3. Promotion of a New Type of International Cooperation.  Eradication of poverty poses the most severe challenge for mankind. The Millennium Declaration has provided a series of goals in this regard.  Realities of globalization have proved that, on the one hand, to really realize the goals of development and poverty eradication, efforts made by national governments are crucial, which include the adoption of a sound macro-economic policy and the enhancement of democratic decision-making as well as the encouragement of participation by civil society.  On the other, international cooperation should also be stepped up, so as to create a favourable international environment, which means, among other things, the establishment of real partnerships among donor countries, developing countries, the UN system, multilateral economic institutions, and the private sector as well as civil society.  For this purpose, developed countries should further open their markets to developing countries, help the latter to build up their capacity, manage as early as possible to push official development aid up to 0.7% of their GNP as promised, and find a comprehensive and effective solution to the issue of developing countries' external debts.  International aid agencies should enter into full cooperation with developing countries when providing assistance to them, ensuring that relevant policies and conditions apply effectively in the latter.  The WTO should make the concerns of developing countries as the focus of the next round of its multilateral trade negotiations.  The international community should also take concrete measures to get rid of the digital divide between developed and developing countries, enabling developing countries to have full access to information technology for their development and poverty eradication efforts.  

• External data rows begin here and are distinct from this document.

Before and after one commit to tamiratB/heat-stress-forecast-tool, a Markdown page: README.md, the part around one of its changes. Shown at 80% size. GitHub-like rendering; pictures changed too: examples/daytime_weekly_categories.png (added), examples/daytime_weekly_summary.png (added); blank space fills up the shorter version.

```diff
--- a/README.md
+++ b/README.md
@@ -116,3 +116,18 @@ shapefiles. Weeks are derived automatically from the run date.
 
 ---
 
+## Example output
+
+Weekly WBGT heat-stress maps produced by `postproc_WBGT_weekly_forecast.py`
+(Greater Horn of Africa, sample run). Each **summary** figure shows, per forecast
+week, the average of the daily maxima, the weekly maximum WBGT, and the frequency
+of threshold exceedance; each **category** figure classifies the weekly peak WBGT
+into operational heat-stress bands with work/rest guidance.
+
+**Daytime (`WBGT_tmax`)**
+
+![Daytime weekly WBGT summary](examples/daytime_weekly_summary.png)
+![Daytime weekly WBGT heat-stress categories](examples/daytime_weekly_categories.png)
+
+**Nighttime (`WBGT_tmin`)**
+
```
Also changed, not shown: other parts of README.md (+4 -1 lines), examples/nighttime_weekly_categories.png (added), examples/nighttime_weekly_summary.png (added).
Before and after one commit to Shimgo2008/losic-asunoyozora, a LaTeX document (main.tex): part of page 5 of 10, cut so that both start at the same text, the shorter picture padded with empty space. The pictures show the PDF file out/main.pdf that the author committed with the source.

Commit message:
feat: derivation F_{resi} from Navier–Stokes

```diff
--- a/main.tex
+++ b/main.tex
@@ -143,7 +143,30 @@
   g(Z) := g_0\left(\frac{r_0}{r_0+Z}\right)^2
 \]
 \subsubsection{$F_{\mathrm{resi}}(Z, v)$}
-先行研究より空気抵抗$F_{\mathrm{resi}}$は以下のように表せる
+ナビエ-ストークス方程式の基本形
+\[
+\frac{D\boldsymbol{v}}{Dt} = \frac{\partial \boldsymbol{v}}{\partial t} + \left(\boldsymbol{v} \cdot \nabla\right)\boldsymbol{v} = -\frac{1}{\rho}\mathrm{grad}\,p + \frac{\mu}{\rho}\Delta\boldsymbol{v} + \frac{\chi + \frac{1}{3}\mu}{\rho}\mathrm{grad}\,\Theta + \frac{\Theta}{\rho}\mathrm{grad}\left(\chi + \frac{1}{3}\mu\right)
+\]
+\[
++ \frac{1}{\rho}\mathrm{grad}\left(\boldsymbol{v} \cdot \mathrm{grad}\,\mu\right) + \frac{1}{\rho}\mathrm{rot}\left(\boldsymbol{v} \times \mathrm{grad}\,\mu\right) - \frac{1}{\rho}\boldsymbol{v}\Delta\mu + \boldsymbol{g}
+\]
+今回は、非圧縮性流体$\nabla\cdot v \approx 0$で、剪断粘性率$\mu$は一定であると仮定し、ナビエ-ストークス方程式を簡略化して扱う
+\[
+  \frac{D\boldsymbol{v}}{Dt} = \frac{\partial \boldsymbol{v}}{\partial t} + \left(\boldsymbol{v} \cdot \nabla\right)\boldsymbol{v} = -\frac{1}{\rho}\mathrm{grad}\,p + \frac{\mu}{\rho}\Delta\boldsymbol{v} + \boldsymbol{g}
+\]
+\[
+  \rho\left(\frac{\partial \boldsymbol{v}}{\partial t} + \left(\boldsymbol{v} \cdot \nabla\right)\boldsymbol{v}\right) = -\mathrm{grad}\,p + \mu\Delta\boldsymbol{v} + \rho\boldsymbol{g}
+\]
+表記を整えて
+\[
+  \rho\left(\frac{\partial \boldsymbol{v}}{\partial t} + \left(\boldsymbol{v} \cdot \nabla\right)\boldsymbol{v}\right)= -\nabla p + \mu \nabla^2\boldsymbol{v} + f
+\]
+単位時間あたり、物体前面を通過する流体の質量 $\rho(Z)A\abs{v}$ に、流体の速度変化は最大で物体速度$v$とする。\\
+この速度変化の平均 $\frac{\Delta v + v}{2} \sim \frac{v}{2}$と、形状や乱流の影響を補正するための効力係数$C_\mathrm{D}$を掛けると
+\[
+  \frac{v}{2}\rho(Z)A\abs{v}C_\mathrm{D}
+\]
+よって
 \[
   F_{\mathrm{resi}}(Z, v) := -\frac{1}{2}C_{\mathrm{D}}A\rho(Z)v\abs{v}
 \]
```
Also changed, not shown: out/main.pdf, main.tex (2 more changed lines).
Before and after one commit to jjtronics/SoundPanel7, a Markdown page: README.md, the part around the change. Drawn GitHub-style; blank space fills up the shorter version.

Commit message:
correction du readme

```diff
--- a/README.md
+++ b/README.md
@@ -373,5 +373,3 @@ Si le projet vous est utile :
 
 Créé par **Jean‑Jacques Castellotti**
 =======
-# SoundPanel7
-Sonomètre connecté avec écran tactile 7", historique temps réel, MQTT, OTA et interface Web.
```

4. Choice of One's Own Road to Development.   Developing countries vary in the level of development and many other things.  And the differences between them as a whole and developed countries are even more striking.  Therefore, one important condition for their development and integration into the world economy is to choose a road to development that is suitable to their national conditions.  Developed countries should respect this reality and refrain themselves from forcing their own economic as well as social standards and development models, which are the result of hundreds of years of hard work, upon developing countries that are still at a backward level.  Multilateral development aid agencies should, when offering policy recommendations to a recipient country, thoroughly study the latter's domestic situation and fully respect its choice of development road and avoid imposing upon that country development models or conditions for aid that are not suitable to it.  Only by doing so can the latter's development be really improved while attaining ideal result of assistance.  There is no lack of examples of success in this field, the UN should undertake a careful review of work in this regard and spread good experiences step by step.  
Mr. Chairman,
China's great economic success during the past 20 years' reform and open process is attributable, most importantly, to the road of development that it has chosen and stayed on, which is suitable to China's national conditions.  Of course, we still face a lot of difficulties and tremendous pressure.  However, to go on with the reforms, work to better people's livelihood and establish a more democratic and prosperous society remain our goals as always.  With a population of more than 1.2 billion, China offers to other countries of the world a big market and more opportunities for cooperation in the fields of economy, trade, science and technology, which in itself is a big contribution to prosperity and development in the whole world.  Dedicated to domestic economic development, we are also ready to promote international cooperation, including South-South cooperation.  In mid-October this year, the Ministerial Meeting of Sino-African Forum on Cooperation will be held in Beijing.  The Chinese side and some African countries concerned have done a great deal of good preparation for this meeting.  We are confident that it will be a very useful exploration effort for promoting South-South cooperation.

Thank you, Mr. Chairman.
Suggest to a friend